The key here is that you can do one of two things:

1. Use a trust with relatively safe investments and pay $3,500 per year, or

2. Use a collateralised LOC, pay 75 BPS for it, invest the collateral such that you hope the rate of return will offset the cost so that the LOC costs as little as the trust, and really hope that nothing happens to the investments themselves.

I ask you this: Isn’t your captive taking enough risk in the first place? Do you really want to start taking investment risk too?

The current investment environment is very unpredictable. It is also risky. Therefore, most captives keep their money in more conservative investments. So my position is that while you could invest in riskier investments and increase your rate of return, most captives today aren’t doing this. They are remaining conservative in their outlook. And if you are conservative with your investments, then those investments would be eligible to use in a trust. For most, the trust would eliminate the LOC fees and not affect their current investment return at all.

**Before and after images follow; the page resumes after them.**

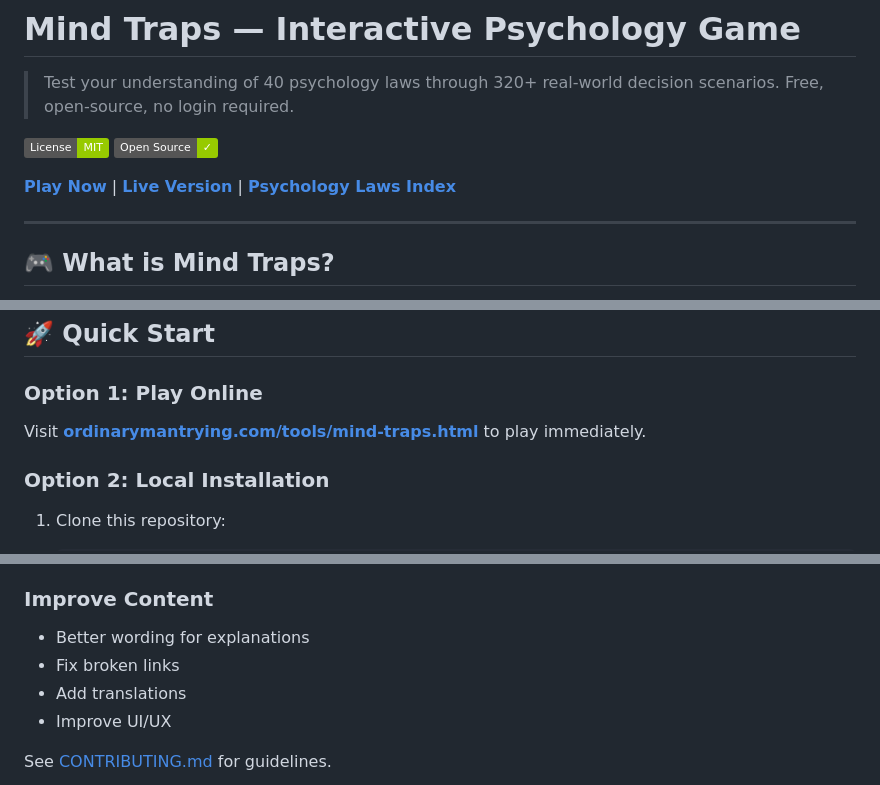
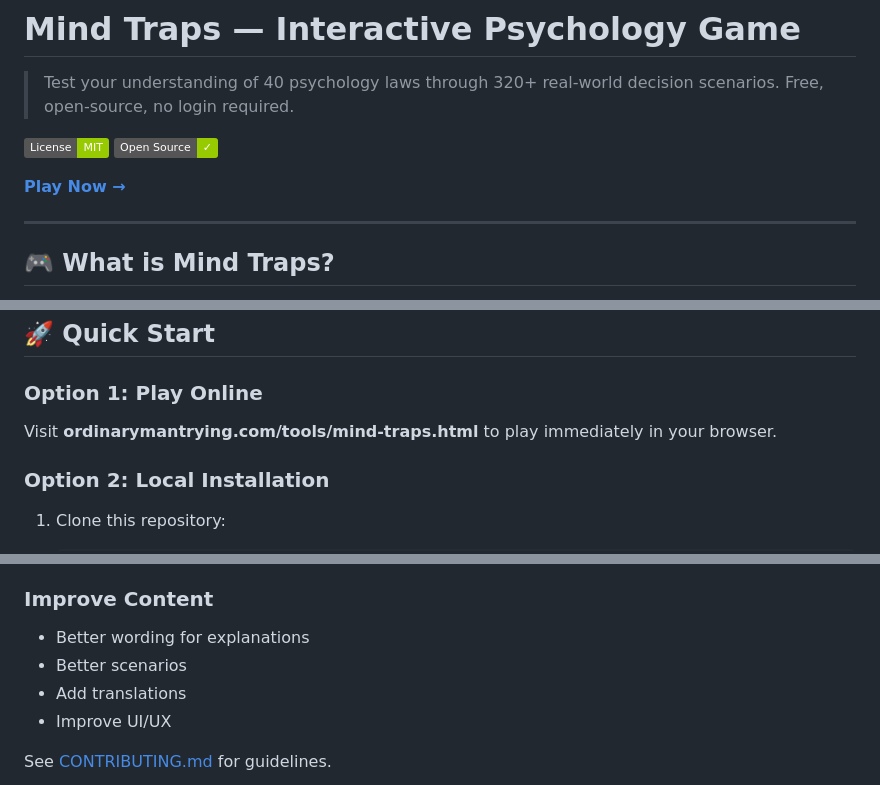
Before and after one commit to daligao/mind-traps, a Markdown page: README.md, 3 parts joined by grey strips. GitHub-like rendering; badges without logos.

```diff
--- a/README.md
+++ b/README.md
@@ -5,7 +5,7 @@
 [![MIT License](https://img.shields.io/badge/License-MIT-green.svg)](LICENSE)
 [![Open Source](https://img.shields.io/badge/Open%20Source-%E2%9C%93-green)](LICENSE)
 
-**[Play Now](https://ordinarymantrying.com/tools/mind-traps.html)** | **[Live Version](https://ordinarymantrying.com/)** | **[Psychology Laws Index](https://ordinarymantrying.com/tools/psychology-laws-index.html)**
+**[Play Now →](https://ordinarymantrying.com/tools/mind-traps.html)**
 
 ---
 
@@ -79,7 +79,7 @@ Mind Traps is an interactive psychology game that teaches you **40 cognitive bia
 ## 🚀 Quick Start
 
 ### Option 1: Play Online
-Visit **[ordinarymantrying.com/tools/mind-traps.html](https://ordinarymantrying.com/tools/mind-traps.html)** to play immediately.
+Visit **ordinarymantrying.com/tools/mind-traps.html** to play immediately in your browser.
 
 ### Option 2: Local Installation
 1. Clone this repository:
@@ -210,7 +200,7 @@ Submit a PR with new scenarios for existing laws. Include:
 
 ### Improve Content
 - Better wording for explanations
-- Fix broken links
+- Better scenarios
 - Add translations
 - Improve UI/UX
 
```
Also changed, not shown: other parts of README.md (+11 -24 lines).
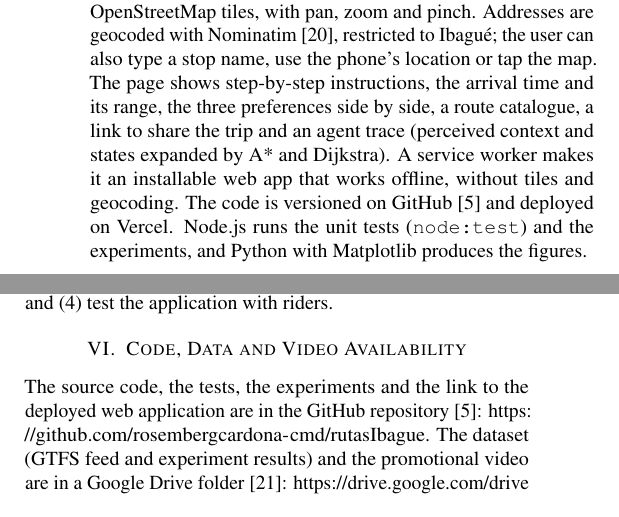
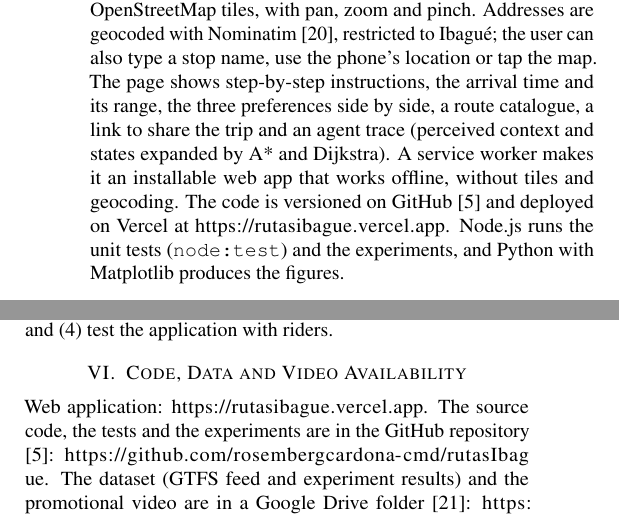
Before and after one commit to rosembergcardona-cmd/rutasIbague, a LaTeX document (docs/paper/paper.tex, which reads docs/paper/links.tex): two parts of the columns of pages 3 and 4 of 5, joined at a grey line, cut so that both start at the same text. Compiled offline with pdfLaTeX.

Commit message:
Paper: add the link to the deployed app
Co-Authored-By: Claude Opus 5.5 <noreply@anthropic.com>
Claude-Session: https://claude.ai/code/session_0181ZNu7cJHcfS63eJC3umir

```diff
--- a/docs/paper/links.tex
+++ b/docs/paper/links.tex
@@ -3,3 +3,4 @@
 \newcommand{\PROFMAIL}{alexandra.lacruz@unibague.edu.co}
 \newcommand{\GITHUBURL}{https://github.com/rosembergcardona-cmd/rutasIbague}
 \newcommand{\DRIVEURL}{https://drive.google.com/drive/folders/1dqNyADbWHi20WrNFY8ZSJ-veMudIHfCv}
+\newcommand{\APPURL}{https://rutasibague.vercel.app}
--- a/docs/paper/paper.tex
+++ b/docs/paper/paper.tex
@@ -160,7 +160,7 @@ Least walking & 3 min & 2.5 \\
 The agent perceives the period of the day from the departure time: peak (6:00--8:30, 11:30--14:00, 17:00--19:30) with an assumed bus speed of 13\,km/h, off-peak with 19\,km/h, and night (from 21:00) with 22\,km/h and the night headways of the feed. These speeds are assumptions to be calibrated with measured trips. The agent reports a time range that widens with riding and waiting time (variability of 20\,\% off-peak, 25\,\% at night and 35\,\% at peak). It recommends walking when the destination is closer than 450\,m and abstains when no stop is within 800\,m of the origin or the destination, or when there is no service at that hour.
 
 \subsection{Implementation}
-The application (Fig.~\ref{fig:app}) is a static web page in HTML, CSS and JavaScript with no framework. The agent (\texttt{agent.js}) and the GTFS reader (\texttt{gtfs.js}) run unchanged in the browser and in Node.js. The map is an SVG layer in Web Mercator over OpenStreetMap tiles, with pan, zoom and pinch. Addresses are geocoded with Nominatim \cite{nominatim}, restricted to Ibagué; the user can also type a stop name, use the phone's location or tap the map. The page shows step-by-step instructions, the arrival time and its range, the three preferences side by side, a route catalogue, a link to share the trip and an agent trace (perceived context and states expanded by A* and Dijkstra). A service worker makes it an installable web app that works offline, without tiles and geocoding. The code is versioned on GitHub \cite{repo} and deployed on Vercel. Node.js runs the unit tests (\texttt{node:test}) and the experiments, and Python with Matplotlib produces the figures.
+The application (Fig.~\ref{fig:app}) is a static web page in HTML, CSS and JavaScript with no framework. The agent (\texttt{agent.js}) and the GTFS reader (\texttt{gtfs.js}) run unchanged in the browser and in Node.js. The map is an SVG layer in Web Mercator over OpenStreetMap tiles, with pan, zoom and pinch. Addresses are geocoded with Nominatim \cite{nominatim}, restricted to Ibagué; the user can also type a stop name, use the phone's location or tap the map. The page shows step-by-step instructions, the arrival time and its range, the three preferences side by side, a route catalogue, a link to share the trip and an agent trace (perceived context and states expanded by A* and Dijkstra). A service worker makes it an installable web app that works offline, without tiles and geocoding. The code is versioned on GitHub \cite{repo} and deployed on Vercel at \url{\APPURL}. Node.js runs the unit tests (\texttt{node:test}) and the experiments, and Python with Matplotlib produces the figures.
 
 \begin{figure*}[t]
 \centering\includegraphics[width=0.86\textwidth]{../figures/fig3_app.png}
@@ -238,7 +238,7 @@ All results describe the agent on a sample network. They do not measure accuracy
 RutaIbagué shows that a classical, explainable AI technique can address a real mobility need in Ibagué with data that can be collected. The agent combines context perception, informed A* search with an admissible heuristic, a utility that encodes user preferences, an uncertainty range and abstention. On the pilot network, A* was always optimal, expanded up to 44\,\% fewer states than Dijkstra, and connected all stop pairs, against 44\,\% with direct routes only. The preferences produced the expected trade-offs. Because the network is stored in GTFS, the next steps require no changes to the code: (1) map the real routes and stops by riding them with a GPS logger, following the Mapatón approach \cite{mapaton,osmguide}; (2) calibrate the speeds and headways by period with measured trips, for example with a regression model; (3) validate the estimated times and ranges against those trips; and (4) test the application with riders.
 
 \section{Code, Data and Video Availability}\label{sec:avail}
-\noindent The source code, the tests, the experiments and the link to the deployed web application are in the GitHub repository \cite{repo}: \url{\GITHUBURL}. The dataset (GTFS feed and experiment results) and the promotional video are in a Google Drive folder \cite{drive}: \url{\DRIVEURL}.
+\noindent Web application: \url{\APPURL}. The source code, the tests and the experiments are in the GitHub repository \cite{repo}: \url{\GITHUBURL}. The dataset (GTFS feed and experiment results) and the promotional video are in a Google Drive folder \cite{drive}: \url{\DRIVEURL}.
 
 \balance
 \footnotesize
```
Also changed, not shown: docs/paper/paper.pdf.
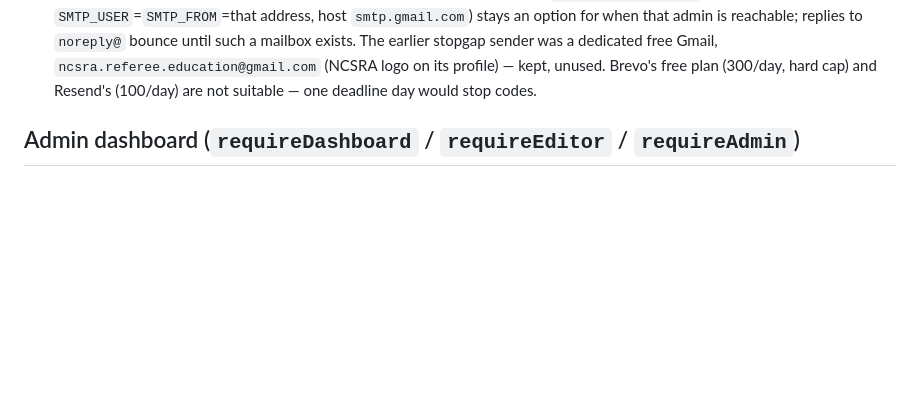
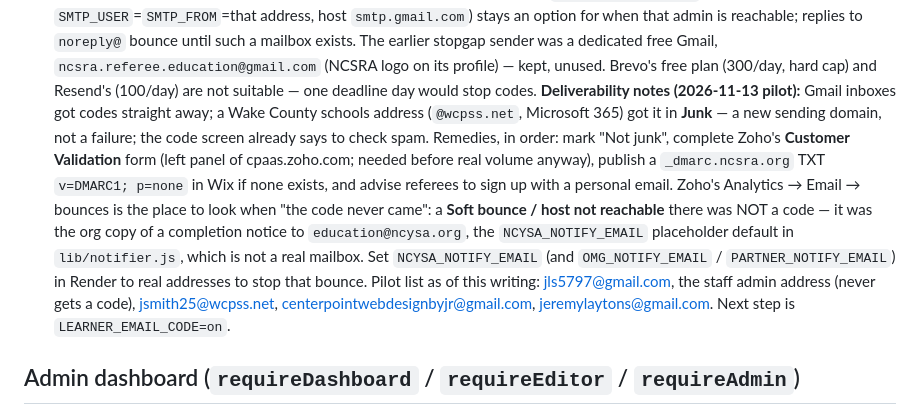
Before and after one commit to jeremylaytonbrownsmith-droid/NCYSACourses, a Markdown page: CLAUDE.md, the part around the change. Drawn GitHub-style; blank space fills up the shorter version.

Commit message:
docs: pilot deliverability notes, notify-email placeholder bounce, rollout state
Co-Authored-By: Claude Fable 5.1 <noreply@anthropic.com>
Claude-Session: https://claude.ai/code/session_018u9gfGCRwBF7xDumhssY86

```diff
--- a/CLAUDE.md
+++ b/CLAUDE.md
@@ -262,6 +262,22 @@ certificate (`maybeCompleteCourse`) and may fire a partner return URL.
   a dedicated free Gmail, `ncsra.referee.education@gmail.com` (NCSRA logo on
   its profile) — kept, unused. Brevo's free plan (300/day, hard cap) and
   Resend's (100/day) are not suitable — one deadline day would stop codes.
+  **Deliverability notes (2026-11-13 pilot):** Gmail inboxes got codes
+  straight away; a Wake County schools address (`@wcpss.net`, Microsoft 365)
+  got it in **Junk** — a new sending domain, not a failure; the code screen
+  already says to check spam. Remedies, in order: mark "Not junk", complete
+  Zoho's **Customer Validation** form (left panel of cpaas.zoho.com; needed
+  before real volume anyway), publish a `_dmarc.ncsra.org` TXT `v=DMARC1;
+  p=none` in Wix if none exists, and advise referees to sign up with a personal
+  email. Zoho's Analytics → Email → bounces is the place to look when "the code
+  never came": a **Soft bounce / host not reachable** there was NOT a code — it
+  was the org copy of a completion notice to `education@ncysa.org`, the
+  `NCYSA_NOTIFY_EMAIL` placeholder default in `lib/notifier.js`, which is not a
+  real mailbox. Set `NCYSA_NOTIFY_EMAIL` (and `OMG_NOTIFY_EMAIL` /
+  `PARTNER_NOTIFY_EMAIL`) in Render to real addresses to stop that bounce.
+  Pilot list as of this writing: jls5797@gmail.com, the staff admin address
+  (never gets a code), jsmith25@wcpss.net, centerpointwebdesignbyjr@gmail.com,
+  jeremylaytons@gmail.com. Next step is `LEARNER_EMAIL_CODE=on`.
 
 ## Admin dashboard (`requireDashboard` / `requireEditor` / `requireAdmin`)
 
```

Misconception: The trust set-up process is more difficult

I have heard it a number of times: “I was running out of time so I just went with the LOC.” “I was advised that the trust was too much work to set up.” “The trust is a 20-page document and the LOC is only two, so I went with the LOC.”

The response to such statements is this:

All things considered, the trust is no more work than an LOC. It is often less work.

I say this for a few reasons. Yes, the trust is often 20 pages and the LOC is often two pages. However, the amount of work involved in obtaining that two-page LOC is substantial. You must go through the bank in question’s credit review process. Anyone who has ever bought a home knows how difficult that can be (and the home loan is also fully collateralised by the home itself). But when the credit request is from a captive, then the review process only gets worse. This is not to say that the banks are wrong for doing such due diligence, but it is to say that collecting your company info, submitting it in the proper format, filling out the forms and generally going through a credit review process will be a lot more work than establishing a trust.

Here is why: while the trust agreement is indeed a comprehensive legal document, it has already been pre-negotiated between Wells Fargo, the relevant regulators and just about all of the primary fronting carriers out there (for both captive programmes and deductible programmes). Our ‘information requests’ are simple and are sent to you in an email.

The best evidence I have that trusts are actually easier than LOCs is that we have established trusts in less than 24 hours for clients that had no previous relationship with Wells Fargo. While that isn’t always the case, I challenge any LOC issuer that claims LOCs are easier to establish than trusts to demonstrate that they can set up LOCs this quickly.

Wrapping up the first 10 years

Clearly, and in almost every situation where the LOC is above $1 million, the trust is less expensive than LOCs (often 95 percent less). There should be no foregone investment income by using a trust in lieu of an LOC. And to be sure, the trust is actually less work than an LOC to establish.

So much to say and so little time. Let me just finish by saying that this whole ‘Bermuda gig’ has been great. Great people, great weather and great business opportunities. But above all, I am most proud of the friends I have made in Bermuda. Thanks to those who have been so helpful to me in the past, and I am really looking forward to contributing to the domicile in the future.

Robert Quinn is the vice president of the collateral trust division at Wells Fargo Bank. He can be contacted at: robert.g.quinn@wellsfargo.com.